This poor thing was brought in with two broken legs, the one appears to be less of a problem than the other, going strictly by the casts. I have no other info but he is in good hands at St Francis.Made some mayo from scratch. The other day I roasted a bunch of garlic cloves in olive oil and used a 1/4 c of that oil in this. The recipe for the basic mayo is easy – put an egg with 1/4 c oil in the bowl of a processor, add a pinch of salt and 1/4 tsp of dry mustard and give it a spin. Start drizzling in more oil until you’ve used about a cup, total, or until it gets to the consistency you are going for. I added canola oil for the drizzle. This turned out very garlicky.I used it on this sammich – very good! I assembled it after the photo, and went sans lettuce. That’s more of my maple pepper bacon. Yum!Now here comes Bitsy, slowly, a step at a time. Head on a swivel, looking for threats. She finally made it all of the way in. Yay!This was Taco Tuesday for us. I’m torn between piling on the goodies or going sparingly with them for a better picture. These white corn tortillas are smeared with refried beans, layered with smoked pork, cheddar, shredded cabbage, and pico de gallo.This looks like a short loaf of banana bread but it’s actually made with figs. We had a fairly good batch we weren’t quite sure what to do with.I quartered them and stuck them in the dehydrator overnight – too long, alas. They were barely pliable and too tough. We dropped them into a stout blender and whirled them with water to break them up. The result looked much like bananas that had been pureed so they went into a banana bread recipe.This is one of those soups that come from what I think of as a “bottomless” soup pot – I keep adding to it as we eat out of it. Those diced potatoes were not in there yesterday and I added more carrots. The beef will get scarce after a few iterations, but right now there’s still plenty.I’ll wind this up with another shelter kitteh. This one looks like our own Ginger Boy.

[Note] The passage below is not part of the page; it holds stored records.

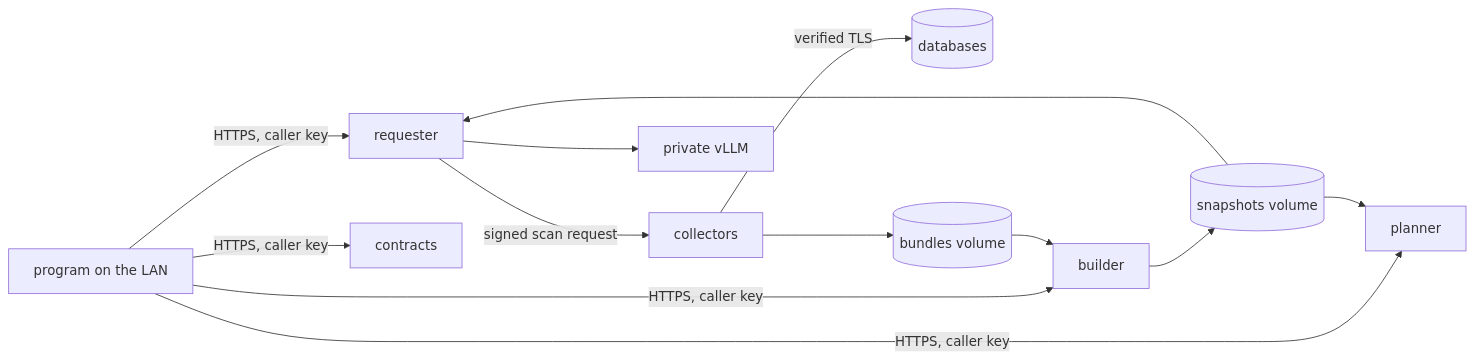
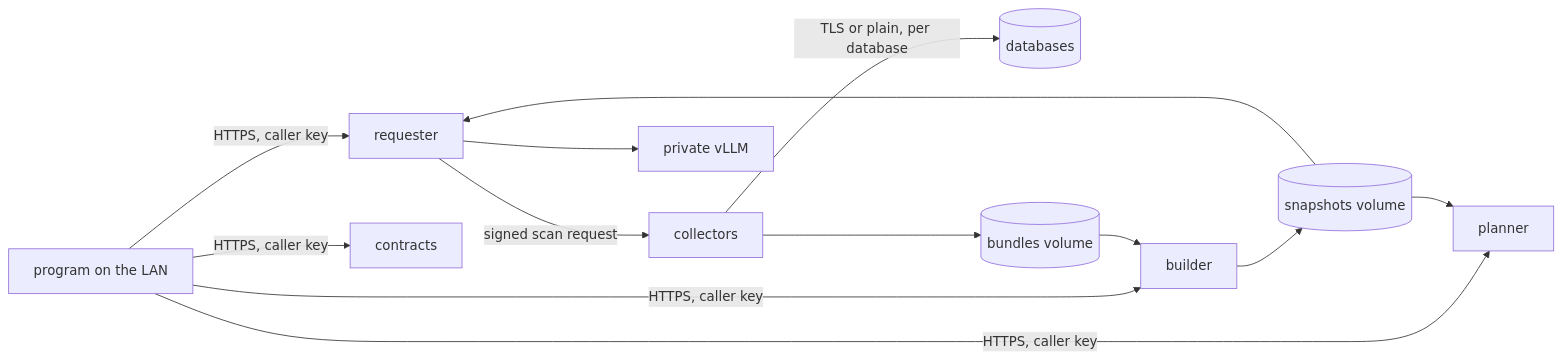
Before and after one commit to bayern4teams/db-catalogue: the second of 5 diagrams in ARCHITECTURE.md, drawn with Mermaid. The commit also changed other lines of this file and 30 other files, not shown here.

First line of the commit message:
One collector for any number of databases; plain database links on the LAN; review fixes

````diff
--- a/ARCHITECTURE.md
+++ b/ARCHITECTURE.md
@@ -36,15 +36,15 @@
 ```mermaid
 flowchart LR
   caller[program on the LAN] -->|HTTPS, caller key| requester
   caller -->|HTTPS, caller key| planner
   caller -->|HTTPS, caller key| builder
   caller -->|HTTPS, caller key| contracts
   requester -->|signed scan request| collectors
   requester --> vllm[private vLLM]
-  collectors -->|verified TLS| dbs[(databases)]
+  collectors -->|TLS or plain, per database| dbs[(databases)]
   collectors --> bundles[(bundles volume)]
   bundles --> builder
   builder --> snapshots[(snapshots volume)]
   snapshots --> requester
   snapshots --> planner
 ```
````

Ribeye is the canonical cheesesteak meat but I nearly always use flat iron steaks. This one was cut thin while semi-frozen and tossed in a bowl with onions, green peppers, and salt and pepper. It marinated for an hour or so – the onions started to wilt a little.That’s provolone starting to melt into the steak and veggies. I turned small stainless bowls upside down over the two piles to help it along.It worked pretty well. This is the closest I’ve come to this particular style of cheesesteak, I usually go with a cheese sauce poured over the meat in the bun, and I think I prefer that method although it is just a touch more trouble.